┌─ INPUT FOR THIS TASK
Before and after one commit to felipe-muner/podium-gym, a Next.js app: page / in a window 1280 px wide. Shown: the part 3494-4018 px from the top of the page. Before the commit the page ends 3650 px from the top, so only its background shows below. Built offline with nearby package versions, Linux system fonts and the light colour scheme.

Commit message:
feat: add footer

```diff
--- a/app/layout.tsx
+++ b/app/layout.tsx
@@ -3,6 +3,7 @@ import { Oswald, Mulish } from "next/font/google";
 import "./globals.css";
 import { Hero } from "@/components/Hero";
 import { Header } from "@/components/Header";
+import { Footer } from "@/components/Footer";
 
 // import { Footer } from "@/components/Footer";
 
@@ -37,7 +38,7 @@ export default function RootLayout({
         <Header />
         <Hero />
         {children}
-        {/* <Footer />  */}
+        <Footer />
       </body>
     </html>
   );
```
└─
┌─ INPUT FOR THIS TASK
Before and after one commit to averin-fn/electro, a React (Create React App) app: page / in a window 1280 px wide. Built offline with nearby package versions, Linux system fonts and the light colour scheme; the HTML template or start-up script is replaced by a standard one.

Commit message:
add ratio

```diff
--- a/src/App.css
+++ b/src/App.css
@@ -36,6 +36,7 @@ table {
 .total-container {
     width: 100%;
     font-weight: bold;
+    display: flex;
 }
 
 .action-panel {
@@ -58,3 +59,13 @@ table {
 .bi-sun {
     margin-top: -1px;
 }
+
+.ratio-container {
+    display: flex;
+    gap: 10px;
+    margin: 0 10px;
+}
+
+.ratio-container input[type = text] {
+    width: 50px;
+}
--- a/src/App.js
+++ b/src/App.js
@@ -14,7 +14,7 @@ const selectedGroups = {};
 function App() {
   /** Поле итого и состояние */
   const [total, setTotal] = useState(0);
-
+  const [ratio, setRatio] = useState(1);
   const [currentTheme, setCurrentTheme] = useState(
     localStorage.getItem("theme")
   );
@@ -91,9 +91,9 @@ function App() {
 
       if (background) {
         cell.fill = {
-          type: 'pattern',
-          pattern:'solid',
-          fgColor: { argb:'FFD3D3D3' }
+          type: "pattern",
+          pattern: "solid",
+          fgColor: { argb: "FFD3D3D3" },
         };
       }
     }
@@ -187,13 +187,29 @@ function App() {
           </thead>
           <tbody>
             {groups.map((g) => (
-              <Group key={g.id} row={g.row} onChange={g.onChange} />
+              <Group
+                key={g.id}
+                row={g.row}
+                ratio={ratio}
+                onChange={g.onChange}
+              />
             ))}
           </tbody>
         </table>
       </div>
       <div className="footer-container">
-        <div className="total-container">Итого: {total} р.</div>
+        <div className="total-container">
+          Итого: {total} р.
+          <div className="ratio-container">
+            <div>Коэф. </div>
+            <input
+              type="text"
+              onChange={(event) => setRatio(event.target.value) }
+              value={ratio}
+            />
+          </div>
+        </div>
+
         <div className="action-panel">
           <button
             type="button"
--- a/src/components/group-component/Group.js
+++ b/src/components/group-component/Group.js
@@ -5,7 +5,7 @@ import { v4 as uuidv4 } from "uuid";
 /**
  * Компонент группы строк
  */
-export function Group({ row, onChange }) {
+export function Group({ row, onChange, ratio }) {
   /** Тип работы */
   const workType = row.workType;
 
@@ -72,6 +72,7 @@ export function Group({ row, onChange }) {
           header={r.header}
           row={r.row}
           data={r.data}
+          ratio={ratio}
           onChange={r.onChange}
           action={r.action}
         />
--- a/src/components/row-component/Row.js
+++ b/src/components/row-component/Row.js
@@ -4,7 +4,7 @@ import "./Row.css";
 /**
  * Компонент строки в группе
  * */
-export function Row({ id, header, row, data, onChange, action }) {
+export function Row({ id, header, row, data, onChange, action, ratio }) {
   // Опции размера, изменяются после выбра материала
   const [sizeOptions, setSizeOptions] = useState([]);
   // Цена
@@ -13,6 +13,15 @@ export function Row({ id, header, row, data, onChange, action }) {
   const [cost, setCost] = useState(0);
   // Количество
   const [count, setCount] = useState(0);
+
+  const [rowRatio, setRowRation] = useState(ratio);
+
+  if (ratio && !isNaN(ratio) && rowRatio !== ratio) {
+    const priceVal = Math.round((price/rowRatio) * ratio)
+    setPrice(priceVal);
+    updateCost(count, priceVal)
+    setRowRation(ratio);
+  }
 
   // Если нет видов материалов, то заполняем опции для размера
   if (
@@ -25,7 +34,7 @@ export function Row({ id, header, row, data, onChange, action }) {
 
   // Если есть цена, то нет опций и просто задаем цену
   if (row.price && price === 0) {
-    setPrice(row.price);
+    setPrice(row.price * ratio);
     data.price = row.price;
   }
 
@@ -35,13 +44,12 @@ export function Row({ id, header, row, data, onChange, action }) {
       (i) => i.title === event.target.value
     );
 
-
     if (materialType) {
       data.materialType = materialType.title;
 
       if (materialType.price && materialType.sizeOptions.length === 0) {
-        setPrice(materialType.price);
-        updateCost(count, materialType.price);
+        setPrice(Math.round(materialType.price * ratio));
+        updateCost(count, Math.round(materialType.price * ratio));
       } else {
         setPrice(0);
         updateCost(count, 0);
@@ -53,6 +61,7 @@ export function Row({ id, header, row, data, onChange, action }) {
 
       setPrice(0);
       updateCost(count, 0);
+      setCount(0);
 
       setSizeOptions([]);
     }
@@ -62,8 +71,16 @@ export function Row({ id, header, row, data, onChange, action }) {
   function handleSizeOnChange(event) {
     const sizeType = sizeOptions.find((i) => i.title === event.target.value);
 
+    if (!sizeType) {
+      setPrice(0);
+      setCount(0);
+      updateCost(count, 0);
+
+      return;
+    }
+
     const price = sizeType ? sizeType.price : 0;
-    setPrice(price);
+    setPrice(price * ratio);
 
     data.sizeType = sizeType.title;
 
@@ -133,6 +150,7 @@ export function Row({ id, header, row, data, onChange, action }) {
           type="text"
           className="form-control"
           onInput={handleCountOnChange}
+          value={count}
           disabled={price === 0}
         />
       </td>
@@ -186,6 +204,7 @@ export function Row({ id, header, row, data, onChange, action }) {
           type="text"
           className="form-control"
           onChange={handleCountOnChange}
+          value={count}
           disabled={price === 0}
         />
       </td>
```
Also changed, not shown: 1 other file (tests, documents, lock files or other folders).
└─
§ YOUR ASSIGNMENT:
For each line in the data that holds the word "updateCost", copy the line.

§ OUTPUT BELOW:
+    updateCost(count, priceVal)
-        updateCost(count, materialType.price);
+        updateCost(count, Math.round(materialType.price * ratio));
         updateCost(count, 0);
       updateCost(count, 0);
+      updateCost(count, 0);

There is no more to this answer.